During the parliamentary session, the day’s business normally begins with the question hour. The Ministers reply to the questions raised by the members of the Parliament.
2. Zero Hour:
The period follows the question hour and it starts at the noon and its duration is one hour (from 12 noon to 1 P.M.). During the zero hour, various issues of public importance are raised without prior notice.
3. Cut Motion:
The motion that seeks reduction in the amount of a demand presented by the government is known as the cut motion. The Speaker has the discretion to admit a cut motion. He may or may not admit it. This device is used by the members of the legislature to draw the attention of the government to a specific grievance or problem.
4. Calling Attention Motion:
With the prior permission of the Speaker, any member of the Parliament may call the attention of a Minister to a matter of urgent public importance. The Minister may make a brief statement about the matter or he may ask for time to make a statement later.
5. No-confidence Motion:
It is a resolution introduced by the Opposition claiming that the House has lost its confidence in the government.
6. Censure Motion:
This motion seeks to censure the government for its ‘lapses’. K the motion is passed in the Popular House, the government resigns.
7. Privilege Motion:
It is a motion moved by a Member of Parliament. He charges the Minister with committing a breach of the privilege of the House by withholding or distorting facts.
8. Point of Order:
A Member of Parliament may raise a point of order if he feels that the proceedings of’ the House do not follow the normal rules. The presiding officer decides whether the point of order raised by the member should be allowed.
‘Adjournment’ is suspension of a session of the House for a day,) few days or indefinitely. The presiding officer (the Speaker or the Chairman) has the discretion to do it.
‘Prorogue’ means the ending of a session of the Parliament. The President of India has the discretion to do it.
To ‘dissolve’ means to end the life of the Parliament. The President has” the discretion to do it.

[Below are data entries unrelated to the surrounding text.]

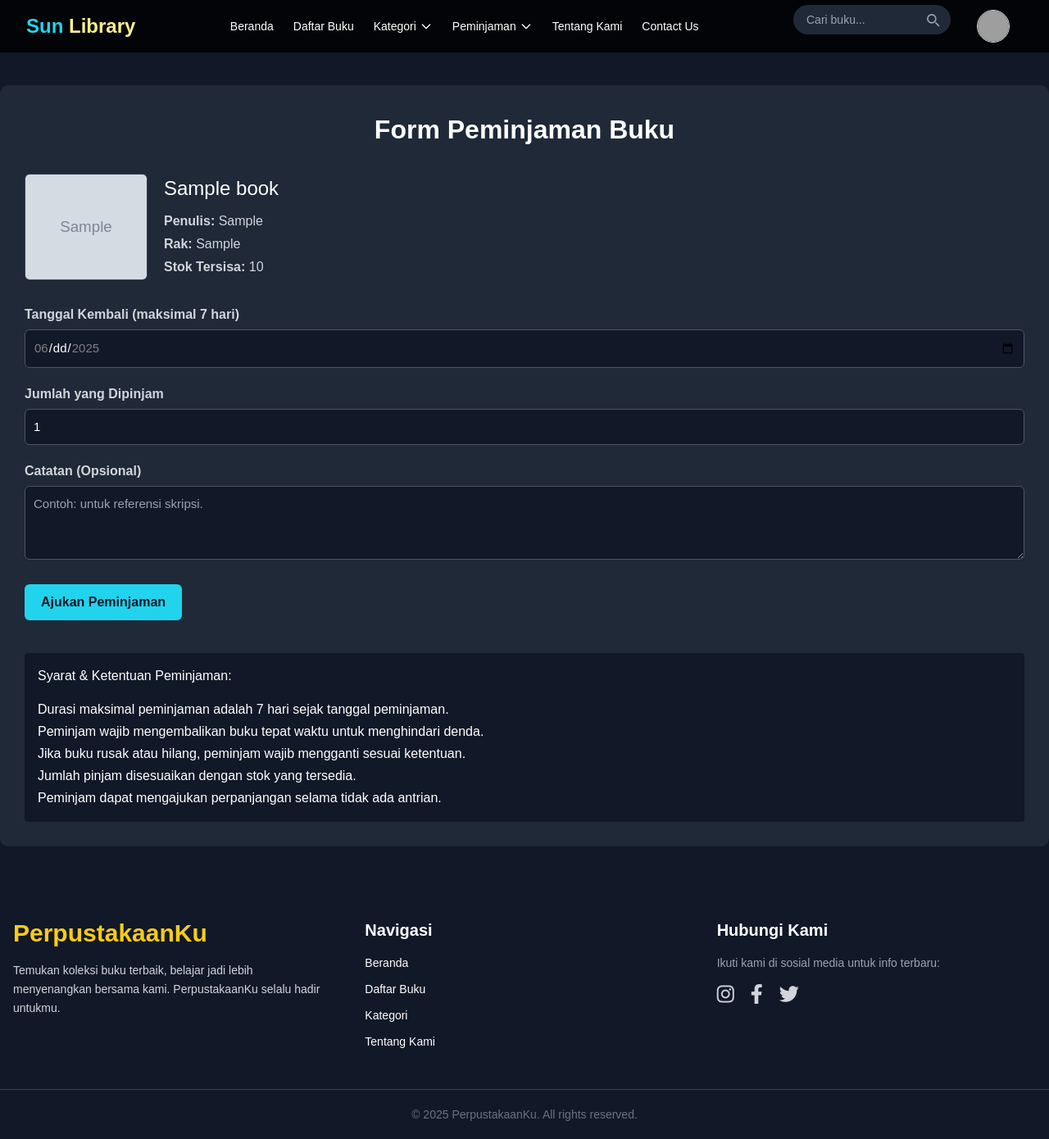
After one commit to SunnFlower47/projects-UAS-semester-2, a Laravel app: page /pinjaman/create/1 in a window 1280 px wide. The commit adds this page. Shown: the whole page at 82% size. Run offline with Laravel 12, Linux system fonts and the light colour scheme; a user stored in the database is signed in; data comes from the database, SQL or seed files in the repository; tables that the repository leaves empty hold one stand-in row (values such as "Sample post"); grey boxes marked "Sample" are stand-in pictures; some libraries are stand-ins or nearby versions; grey boxes are pictures that could not be loaded.

Commit message:
update: perbaikan bug panah leftScroll, perapihan struktur kode, dan penambahan fitur pinjaman (create, histori, bukti, download PDF, search & filter histori)

```diff
--- a/resources/views/perpustakaan/books/show.blade.php
+++ b/resources/views/perpustakaan/books/show.blade.php
@@ -10,7 +10,7 @@
       <h2>{{ $book->judul }}</h2>
       <p>{{ $book->penulis }}</p>
       <div class="stars">★★★★☆ {{ number_format($book->rating ?? 4.5, 1) }}</div>
-      <a href="{{ route('pinjaman.create', $book->id) }}" class="btn-pinjam">Pinjam</a>
+      <a href="{{ route('perpustakaan.pinjaman.create', $book->id) }}" class="btn-pinjam">Pinjam</a>
     </div>
   </div>
 
--- /dev/null
+++ b/resources/views/perpustakaan/pinjaman/create.blade.php
@@ -0,0 +1,172 @@
+@extends('layouts.perpus')
+
+@section('title', 'Form Peminjaman Buku')
+
+@section('content')
+<div class="container">
+  <h2 class="form-title">Form Peminjaman Buku</h2>
+
+
+  {{-- Informasi Buku --}}
+  <div class="book-header">
+    <img src="{{ asset("storage/{$book->cover}") }}" alt="Cover Buku">
+    <div class="book-info">
+      <h3>{{ $book->judul }}</h3>
+      <p><strong>Penulis:</strong> {{ $book->pengarang }}</p>
+      <p><strong>Rak:</strong> {{ $book->lokasi_rak}}</p>
+      <p><strong>Stok Tersisa:</strong> {{ $book->stok }}</p>
+    </div>
+  </div>
+
+  <form action="{{ route('perpustakaan.pinjaman.store') }}" method="POST">
+
+
+    @csrf
+<input type="hidden" name="book_id" value="{{ $book->id }}">
+    @php
+      $today = now()->format('Y-m-d');
+      $maxReturn = now()->addDays(7)->format('Y-m-d');
+    @endphp
+
+    {{-- Tanggal Kembali --}}
+    <div class="form-group">
+      <label for="tanggal_kembali">Tanggal Kembali (maksimal 7 hari)</label>
+      <input type="date" name="tanggal_kembali"
+             class="form-control"
+             min="{{ $today }}"
+             max="{{ $maxReturn }}"
+             required>
+    </div>
+
+    {{-- Jumlah --}}
+    <div class="form-group">
+      <label for="jumlah">Jumlah yang Dipinjam</label>
+      <input type="number" name="jumlah"
+             min="1"
+             max="{{ $book->stok }}"
+             value="1"
+             class="form-control"
+             {{ $book->stok < 1 ? 'disabled' : '' }}>
+    </div>
+
+    {{-- Catatan --}}
+    <div class="form-group">
+      <label for="catatan">Catatan (Opsional)</label>
+      <textarea name="catatan" class="form-control" rows="3" placeholder="Contoh: untuk referensi skripsi."></textarea>
+    </div>
+
+    {{-- Submit --}}
+    @if($book->stok > 0)
+      <button type="submit" class="btn-konfirmasi">Ajukan Peminjaman</button>
+    @else
+      <p class="stok-habis">Stok buku habis. Tidak bisa dipinjam saat ini.</p>
+    @endif
+  </form>
+
+  {{-- Syarat & Ketentuan --}}
+  <div class="mt-5 p-4 bg-dark rounded text-white" style="background-color:#111827; margin-top: 40px;">
+    <h4 style="margin-bottom: 15px;">Syarat & Ketentuan Peminjaman:</h4>
+    <ul style="line-height: 1.7;">
+      <li>Durasi maksimal peminjaman adalah 7 hari sejak tanggal peminjaman.</li>
+      <li>Peminjam wajib mengembalikan buku tepat waktu untuk menghindari denda.</li>
+      <li>Jika buku rusak atau hilang, peminjam wajib mengganti sesuai ketentuan.</li>
+      <li>Jumlah pinjam disesuaikan dengan stok yang tersedia.</li>
+      <li>Peminjam dapat mengajukan perpanjangan selama tidak ada antrian.</li>
+    </ul>
+  </div>
+</div>
+@endsection
+
+
+<style>
+
+  .container {
+    max-width: 700px;
+    margin: 40px auto;
+    background-color: #1f2937;
+    padding: 30px;
+    border-radius: 10px;
+  }
+
+  .form-title {
+  text-align: center;
+  font-size: 32px;
+  font-weight: 600;
+  color: #ffffff;
+  margin-bottom: 30px;
+}
+  .book-header {
+    display: flex;
+    gap: 20px;
+    margin-bottom: 30px;
+  }
+
+  .book-header img {
+    width: 150px;
+    height: auto;
+    border-radius: 6px;
+    border: 1px solid #374151;
+  }
+
+  .book-info h3 {
+    margin: 0 0 10px;
+    font-size: 24px;
+    color: #fff;
+  }
+
+  .book-info p {
+    margin: 4px 0;
+    color: #d1d5db;
+  }
+
+  .form-group {
+    margin-bottom: 20px;
+  }
+
+  .form-group label {
+    color: #d1d5db;
+    display: block;
+    margin-bottom: 6px;
+    font-weight: bold;
+  }
+
+  .form-control {
+    padding: 10px;
+    width: 100%;
+    border-radius: 6px;
+    border: 1px solid #4b5563;
+    background-color: #111827;
+    color: #fff;
+    font-size: 15px;
+  }
+
+  .form-control:disabled {
+    background-color: #374151;
+    color: #9ca3af;
+  }
+
+  .btn-konfirmasi {
+    margin-top: 10px;
+    padding: 10px 20px;
+    background-color: #22d3ee;
+    color: #111827;
+    font-weight: bold;
+    border-radius: 6px;
+    border: none;
+    cursor: pointer;
+    transition: background-color 0.3s ease;
+  }
+
+  .btn-konfirmasi:hover {
+    background-color: #67e8f9;
+  }
+
+  .stok-habis {
+    color: #f87171;
+    font-weight: bold;
+    margin-top: 20px;
+  }
+  body, h2, h3, p, label, input, textarea, button {
+  font-family: 'Poppins', sans-serif;
+}
+</style>
```
Also changed, not shown: resources/views/perpustakaan/index.blade.php (+46 -32 lines), resources/views/perpustakaan/pinjaman/bukti-pinjaman.blade.php (added, +51 -0 lines), resources/views/perpustakaan/pinjaman/download-pdf.blade.php (added, +25 -0 lines), resources/views/perpustakaan/pinjaman/histori-pinjaman.blade.php (added, +53 -0 lines), resources/views/perpustakaan/pinjaman/search-pinjaman.blade.php (added, +46 -0 lines).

It is the minimum number of members of a legislature that must be present to make the proceedings valid. In case of the Parliament, the quorum of either House shall be one-tenth of the total number of members of the House.

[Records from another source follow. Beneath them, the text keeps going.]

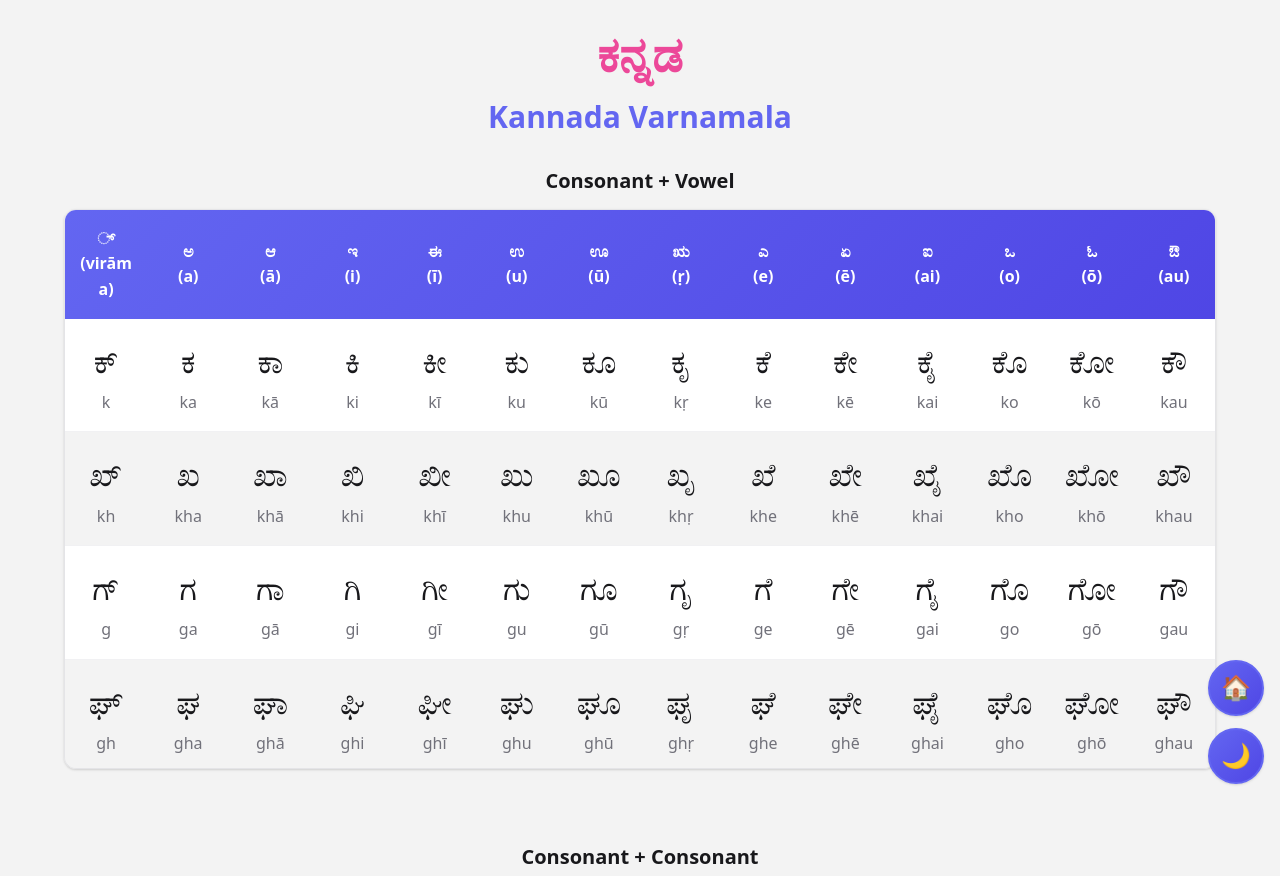
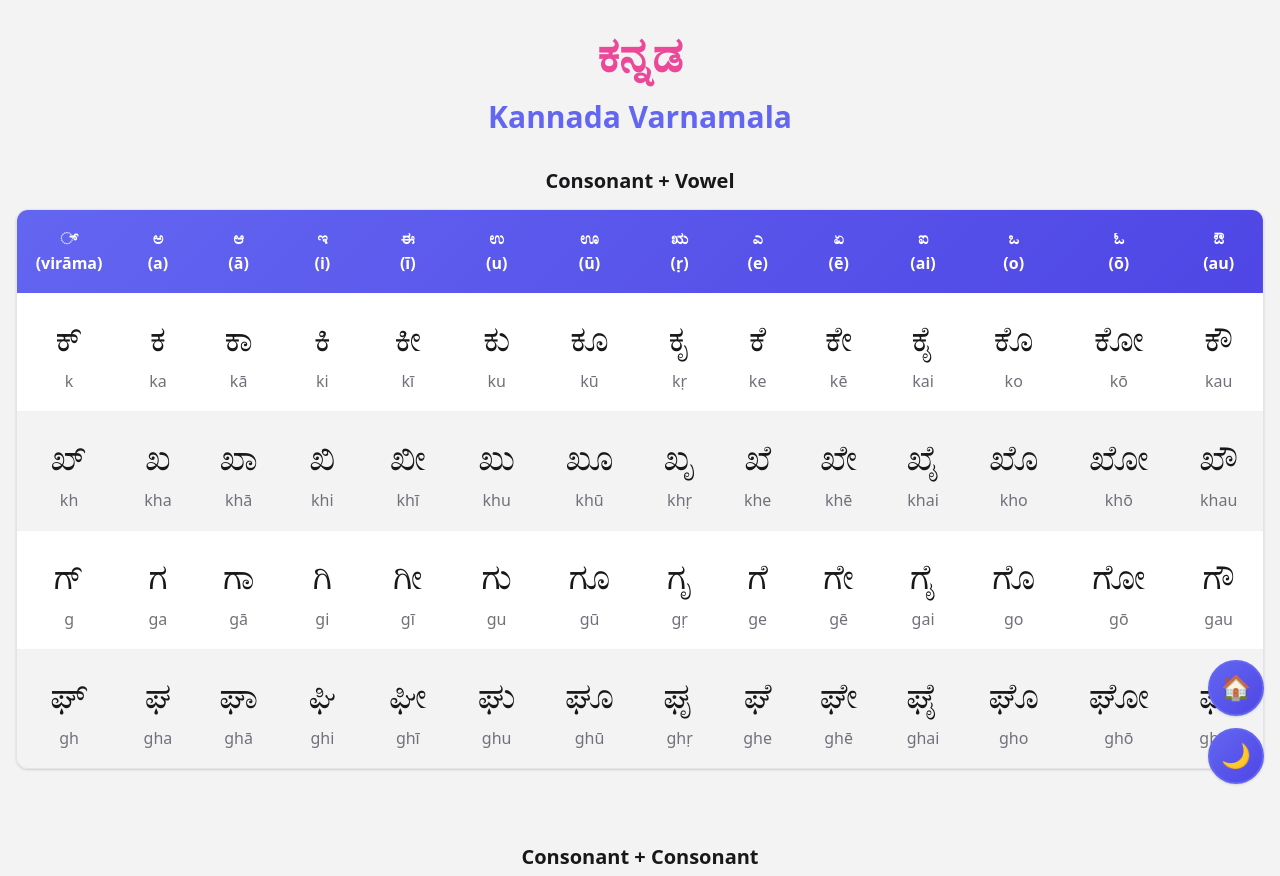
Before and after one commit to chandujr/indicletters, a plain HTML site: page language.html in a window 1280 px wide. Shown: the top 876 px of the page. Drawn offline with Linux system fonts and the light colour scheme.

Commit message:
fix layout issues in mobile and tablets

```diff
--- a/css/components.css
+++ b/css/components.css
@@ -313,7 +313,7 @@
   }
 
   .nav-buttons {
-    bottom: var(--space-sm);
+    bottom: var(--space-lg);
     right: var(--space-sm);
   }
 }
--- a/css/layout.css
+++ b/css/layout.css
@@ -59,33 +59,6 @@
   }
 }
 
-@media (min-width: 1024px) {
-  .container {
-    max-width: 95vw;
-    padding: var(--space-lg) 2.5vw;
-  }
-
-  table {
-    table-layout: fixed;
-  }
-
-  .varnamala-table {
-    width: 100%;
-    min-width: 0;
-  }
-
-  .varnamala-table th,
-  .varnamala-table td {
-    padding: var(--space-lg) var(--space-md);
-    min-width: 80px;
-    word-break: break-all;
-  }
-
-  .script-char {
-    font-size: 2rem;
-  }
-}
-
 @media (max-width: 1023px) {
   .varnamala-table {
     min-width: 1200px;
```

13. Vote on Account:
There is usually a gap between the presentation of the budget and its approval. Sometimes, particularly in an election year, the budget may not be passed before the end of the current financial year and the beginning of the next financial year.

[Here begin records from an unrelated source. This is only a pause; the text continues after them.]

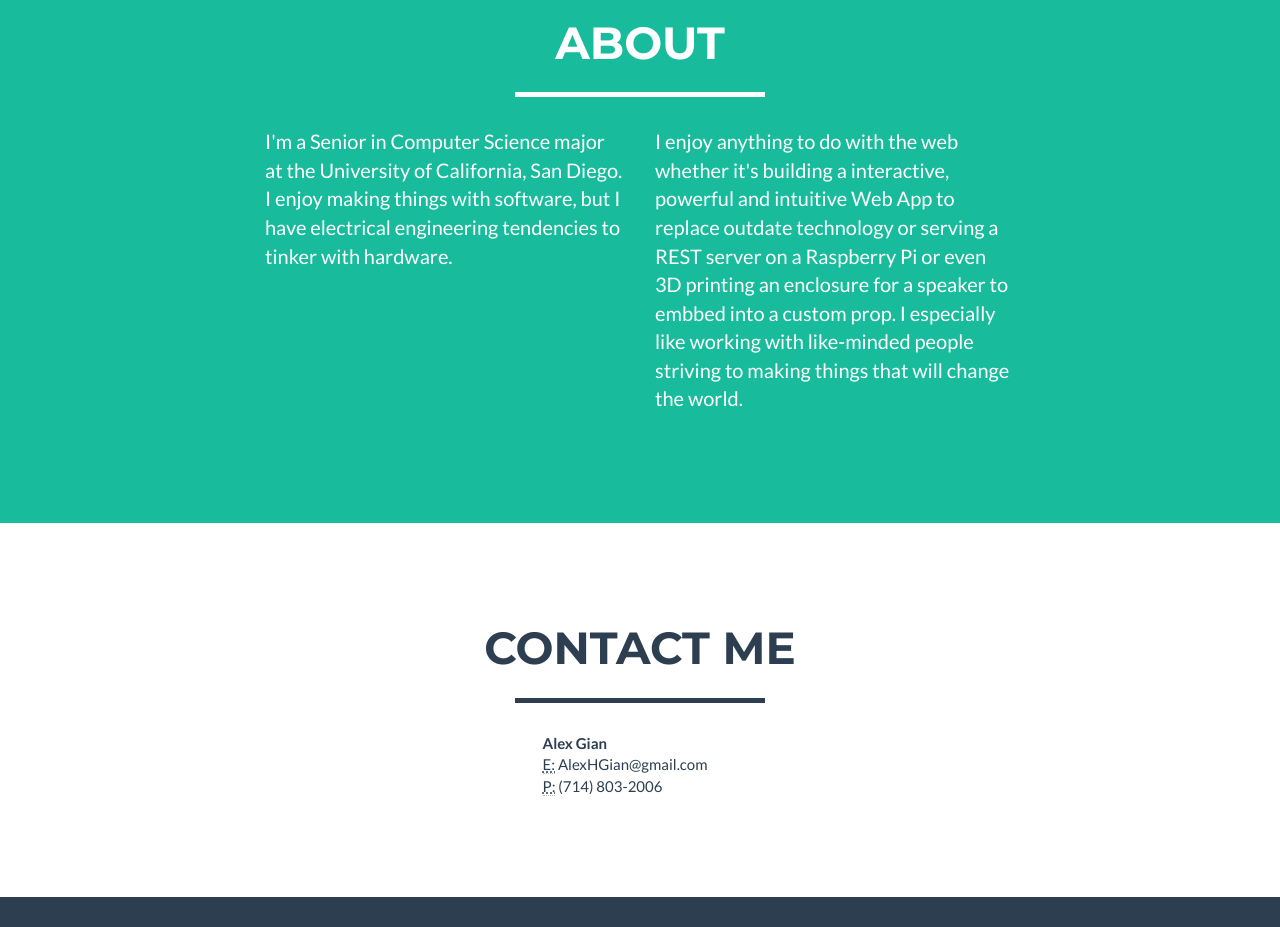
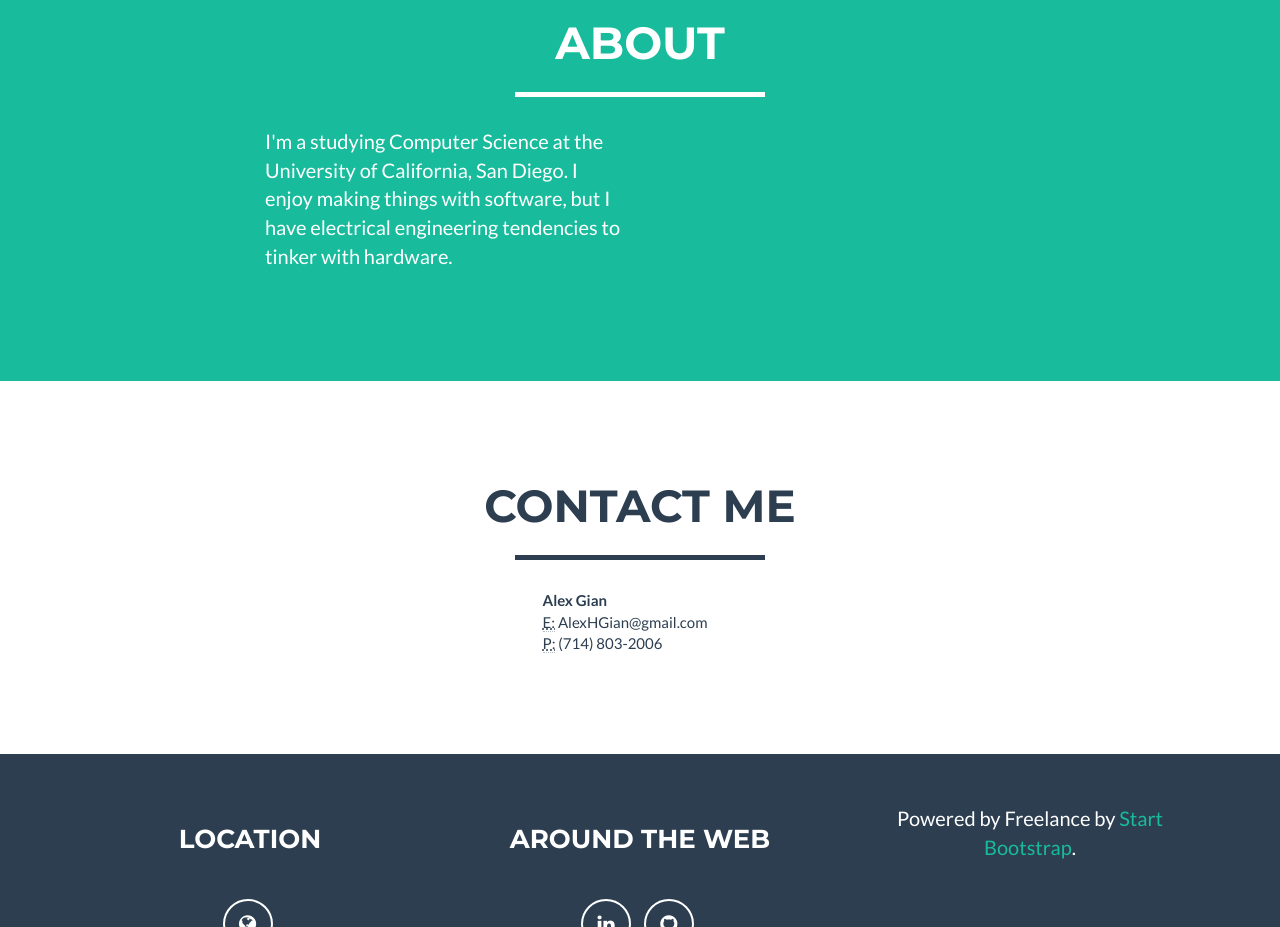
Before and after one commit to alexhgian/old.alexhgian.github.io, a website: page index.html in a window 1280 px wide. Shown: the part 1200-2127 px from the top of the page. Drawn offline with nearby package versions, Linux system fonts and the light colour scheme; no server answers; some icons are missing.

Commit message:
Summar Updated

```diff
--- a/index.html
+++ b/index.html
@@ -117,11 +117,11 @@
             </div>
             <div class="row">
                 <div class="col-lg-4 col-lg-offset-2">
-                    <p>I'm a Senior in Computer Science major at the University of California, San Diego. I enjoy making things with software, but I have electrical engineering tendencies to tinker with hardware.</p>
+                    <p>I'm a studying Computer Science at the University of California, San Diego. I enjoy making things with software, but I have electrical engineering tendencies to tinker with hardware.</p>
                 </div>
-                <div class="col-lg-4">
-                    <p>I enjoy anything to do with the web whether it's building a interactive, powerful and intuitive Web App to replace outdate technology or serving a REST server on a Raspberry Pi or even 3D printing an enclosure for a speaker to embbed into a custom prop. I especially like working with like-minded people striving to making things that will change the world.</p>
-                </div>
+                <!-- <div class="col-lg-4">
+                    <p>I enjoy anything to do with the web whether it's building a interactive, powerful and intuitive Web App, creating REST API server from a Raspberry Pi, and even ultizing 3D print to improve anything possible. I especially like working with like-minded people striving to making things that will change the world.</p>
+                </div> -->
             </div>
         </div>
     </section>
```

To meet this contingency, the vote on account is taken normally for two months for a sum equivalent to one sixth of the estimated expenditure for the entire year under demand grants. This enables the government to draw this amount from the Consolidated Fund of India to meet the expenses in the intervening period.
Each party appoints a whip to control and discipline its members elected the legislature (either House of the Parliament or of the State Legislature). He is called party whip and he must be a member of the legislature.
On crucial occasions like voting no confidence motion and important bills, he exercises ‘whip’ to the members of the legislate wing of his party to attend the meeting and vote as directed by party leadership.